Task statement: The lines to copy are those with "flex" in them. Pull each one from the entries below.

Stored entries
════════════════
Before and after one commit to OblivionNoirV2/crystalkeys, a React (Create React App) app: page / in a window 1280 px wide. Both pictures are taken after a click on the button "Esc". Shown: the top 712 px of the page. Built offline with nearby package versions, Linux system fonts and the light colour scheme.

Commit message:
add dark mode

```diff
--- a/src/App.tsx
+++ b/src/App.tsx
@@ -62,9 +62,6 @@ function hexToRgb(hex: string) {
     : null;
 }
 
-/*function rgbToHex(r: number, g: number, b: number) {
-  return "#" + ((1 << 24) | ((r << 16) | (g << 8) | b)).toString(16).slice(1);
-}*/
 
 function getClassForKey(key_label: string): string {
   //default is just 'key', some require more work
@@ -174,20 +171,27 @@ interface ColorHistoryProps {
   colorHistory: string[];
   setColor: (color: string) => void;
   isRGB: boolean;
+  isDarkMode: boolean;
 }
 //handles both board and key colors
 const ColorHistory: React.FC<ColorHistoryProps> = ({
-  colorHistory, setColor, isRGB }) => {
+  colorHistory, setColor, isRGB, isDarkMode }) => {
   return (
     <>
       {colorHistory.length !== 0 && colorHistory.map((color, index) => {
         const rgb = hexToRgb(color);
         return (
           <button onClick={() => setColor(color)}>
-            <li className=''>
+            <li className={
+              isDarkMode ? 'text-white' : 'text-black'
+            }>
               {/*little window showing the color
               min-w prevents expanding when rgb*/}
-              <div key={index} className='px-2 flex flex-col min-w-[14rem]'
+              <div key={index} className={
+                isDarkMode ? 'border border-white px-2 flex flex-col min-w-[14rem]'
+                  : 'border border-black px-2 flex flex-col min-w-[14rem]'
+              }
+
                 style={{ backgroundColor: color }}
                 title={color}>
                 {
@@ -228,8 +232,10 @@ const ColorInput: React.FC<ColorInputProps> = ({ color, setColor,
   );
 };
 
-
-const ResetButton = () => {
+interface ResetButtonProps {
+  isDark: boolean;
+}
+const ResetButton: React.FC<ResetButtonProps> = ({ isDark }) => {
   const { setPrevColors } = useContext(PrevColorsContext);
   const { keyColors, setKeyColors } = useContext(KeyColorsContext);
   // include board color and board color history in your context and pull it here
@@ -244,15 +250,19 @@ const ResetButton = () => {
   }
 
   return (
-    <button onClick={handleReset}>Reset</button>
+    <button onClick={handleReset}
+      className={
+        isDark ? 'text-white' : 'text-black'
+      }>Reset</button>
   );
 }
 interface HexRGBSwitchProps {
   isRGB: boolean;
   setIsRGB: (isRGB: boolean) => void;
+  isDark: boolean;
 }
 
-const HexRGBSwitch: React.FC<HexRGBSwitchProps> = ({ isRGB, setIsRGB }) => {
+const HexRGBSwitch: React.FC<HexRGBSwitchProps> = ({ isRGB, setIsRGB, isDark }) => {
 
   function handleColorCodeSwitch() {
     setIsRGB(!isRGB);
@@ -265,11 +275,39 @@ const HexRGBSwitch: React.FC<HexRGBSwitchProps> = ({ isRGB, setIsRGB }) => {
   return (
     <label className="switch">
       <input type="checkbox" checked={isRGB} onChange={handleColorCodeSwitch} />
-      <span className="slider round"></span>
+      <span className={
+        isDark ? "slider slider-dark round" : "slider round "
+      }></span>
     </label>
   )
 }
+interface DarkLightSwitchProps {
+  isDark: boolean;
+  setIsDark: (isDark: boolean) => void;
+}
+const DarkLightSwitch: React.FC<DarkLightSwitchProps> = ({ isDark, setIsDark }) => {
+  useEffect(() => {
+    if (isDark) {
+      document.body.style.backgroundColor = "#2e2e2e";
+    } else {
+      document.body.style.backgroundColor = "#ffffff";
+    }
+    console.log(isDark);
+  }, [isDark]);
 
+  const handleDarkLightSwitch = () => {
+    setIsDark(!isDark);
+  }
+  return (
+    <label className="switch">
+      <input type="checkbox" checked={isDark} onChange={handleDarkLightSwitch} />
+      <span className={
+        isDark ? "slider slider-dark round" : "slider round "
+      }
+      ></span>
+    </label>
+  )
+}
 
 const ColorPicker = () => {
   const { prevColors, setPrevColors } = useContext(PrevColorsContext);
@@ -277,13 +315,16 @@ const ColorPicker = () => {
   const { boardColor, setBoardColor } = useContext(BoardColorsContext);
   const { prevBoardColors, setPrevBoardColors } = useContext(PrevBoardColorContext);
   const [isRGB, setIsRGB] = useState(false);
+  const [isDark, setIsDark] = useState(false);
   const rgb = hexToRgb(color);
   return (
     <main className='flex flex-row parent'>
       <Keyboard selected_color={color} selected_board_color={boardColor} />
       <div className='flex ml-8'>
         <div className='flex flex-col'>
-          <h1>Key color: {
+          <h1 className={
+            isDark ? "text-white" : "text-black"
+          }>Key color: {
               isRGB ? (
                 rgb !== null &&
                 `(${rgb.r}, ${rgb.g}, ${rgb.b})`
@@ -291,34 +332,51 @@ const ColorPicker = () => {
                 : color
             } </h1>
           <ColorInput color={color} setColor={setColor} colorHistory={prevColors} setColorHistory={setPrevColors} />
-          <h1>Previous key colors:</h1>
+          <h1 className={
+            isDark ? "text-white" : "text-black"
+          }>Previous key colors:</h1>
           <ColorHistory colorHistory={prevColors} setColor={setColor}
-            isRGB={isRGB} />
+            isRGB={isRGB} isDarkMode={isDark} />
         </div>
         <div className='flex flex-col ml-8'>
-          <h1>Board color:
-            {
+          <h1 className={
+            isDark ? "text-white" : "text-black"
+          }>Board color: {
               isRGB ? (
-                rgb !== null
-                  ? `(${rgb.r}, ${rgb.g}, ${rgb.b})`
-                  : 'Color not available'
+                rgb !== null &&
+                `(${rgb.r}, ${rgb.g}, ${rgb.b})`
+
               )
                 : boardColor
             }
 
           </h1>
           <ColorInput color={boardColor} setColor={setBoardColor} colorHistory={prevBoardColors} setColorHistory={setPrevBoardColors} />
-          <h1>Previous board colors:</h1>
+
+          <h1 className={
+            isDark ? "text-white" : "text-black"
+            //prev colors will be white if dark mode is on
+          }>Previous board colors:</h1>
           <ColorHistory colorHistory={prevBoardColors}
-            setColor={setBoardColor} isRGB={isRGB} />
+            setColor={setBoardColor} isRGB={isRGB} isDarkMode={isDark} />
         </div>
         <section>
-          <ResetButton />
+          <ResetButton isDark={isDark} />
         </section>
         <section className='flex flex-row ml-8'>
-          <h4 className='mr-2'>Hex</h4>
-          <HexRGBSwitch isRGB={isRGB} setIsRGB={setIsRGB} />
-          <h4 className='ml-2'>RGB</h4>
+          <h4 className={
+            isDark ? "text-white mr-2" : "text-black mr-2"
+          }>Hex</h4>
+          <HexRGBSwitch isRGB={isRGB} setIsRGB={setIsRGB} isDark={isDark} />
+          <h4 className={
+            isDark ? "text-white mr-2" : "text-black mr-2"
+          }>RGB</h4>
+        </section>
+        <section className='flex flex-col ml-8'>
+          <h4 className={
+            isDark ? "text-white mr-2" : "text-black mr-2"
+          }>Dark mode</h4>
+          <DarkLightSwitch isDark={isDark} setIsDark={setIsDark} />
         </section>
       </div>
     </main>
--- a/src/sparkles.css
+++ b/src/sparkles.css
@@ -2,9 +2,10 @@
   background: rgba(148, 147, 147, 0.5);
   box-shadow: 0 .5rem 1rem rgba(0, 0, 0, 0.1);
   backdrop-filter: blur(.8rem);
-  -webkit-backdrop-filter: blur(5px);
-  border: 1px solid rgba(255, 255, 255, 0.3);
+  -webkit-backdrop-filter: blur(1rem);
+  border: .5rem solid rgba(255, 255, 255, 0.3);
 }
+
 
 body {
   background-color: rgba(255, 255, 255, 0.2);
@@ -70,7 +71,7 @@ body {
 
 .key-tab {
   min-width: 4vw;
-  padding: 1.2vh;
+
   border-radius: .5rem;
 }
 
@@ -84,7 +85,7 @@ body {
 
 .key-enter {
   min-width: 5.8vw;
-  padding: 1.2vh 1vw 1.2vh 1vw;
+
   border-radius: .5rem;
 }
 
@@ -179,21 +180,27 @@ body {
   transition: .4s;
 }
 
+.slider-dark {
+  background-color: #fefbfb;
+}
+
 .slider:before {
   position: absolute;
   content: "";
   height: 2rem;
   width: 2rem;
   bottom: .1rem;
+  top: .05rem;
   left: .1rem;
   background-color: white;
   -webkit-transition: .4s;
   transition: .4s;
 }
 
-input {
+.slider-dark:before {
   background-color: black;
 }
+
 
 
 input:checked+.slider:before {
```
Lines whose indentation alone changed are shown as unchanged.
════════════════
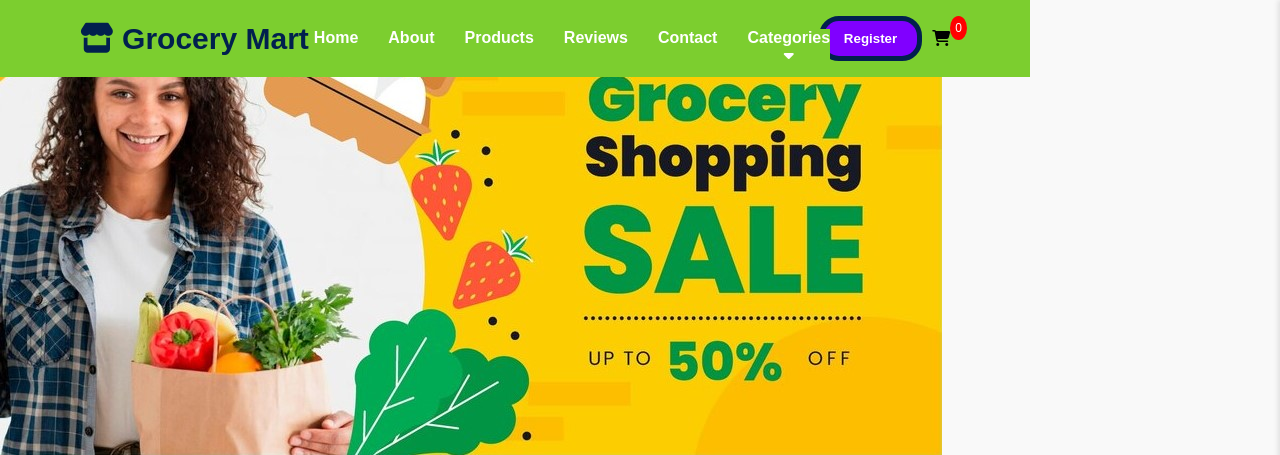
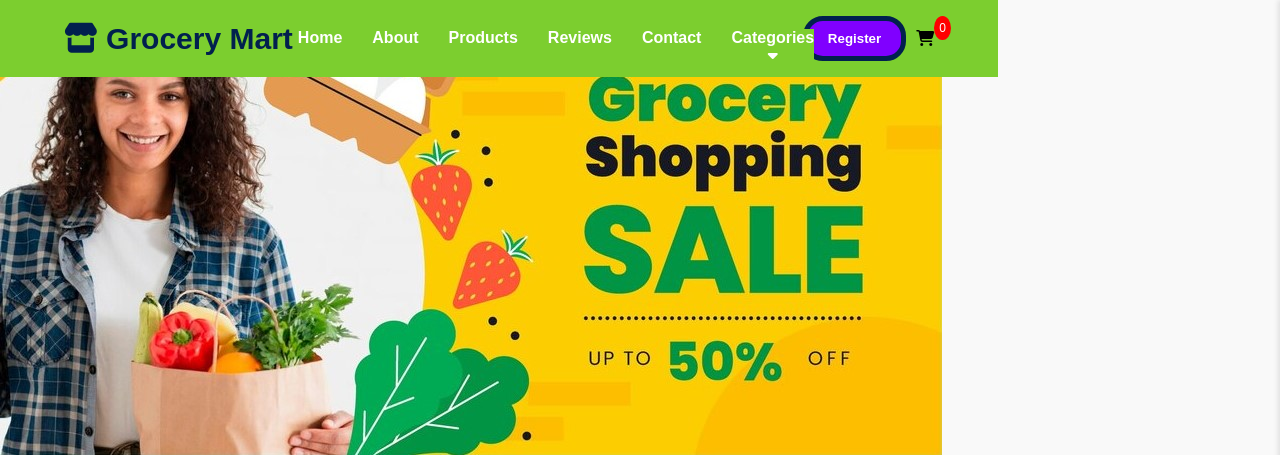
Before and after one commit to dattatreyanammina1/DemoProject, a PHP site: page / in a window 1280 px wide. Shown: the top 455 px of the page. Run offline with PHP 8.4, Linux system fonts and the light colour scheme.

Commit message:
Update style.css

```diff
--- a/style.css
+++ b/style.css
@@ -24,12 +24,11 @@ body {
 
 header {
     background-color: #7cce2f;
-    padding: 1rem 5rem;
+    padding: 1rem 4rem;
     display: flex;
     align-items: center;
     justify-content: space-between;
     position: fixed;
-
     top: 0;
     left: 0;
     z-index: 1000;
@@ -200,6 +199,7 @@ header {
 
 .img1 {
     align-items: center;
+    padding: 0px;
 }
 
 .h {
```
════════════════
Your solution:
-              <div key={index} className='px-2 flex flex-col min-w-[14rem]'
+                isDarkMode ? 'border border-white px-2 flex flex-col min-w-[14rem]'
+                  : 'border border-black px-2 flex flex-col min-w-[14rem]'
     <main className='flex flex-row parent'>
       <div className='flex ml-8'>
         <div className='flex flex-col'>
         <div className='flex flex-col ml-8'>
         <section className='flex flex-row ml-8'>
+        <section className='flex flex-col ml-8'>
     display: flex;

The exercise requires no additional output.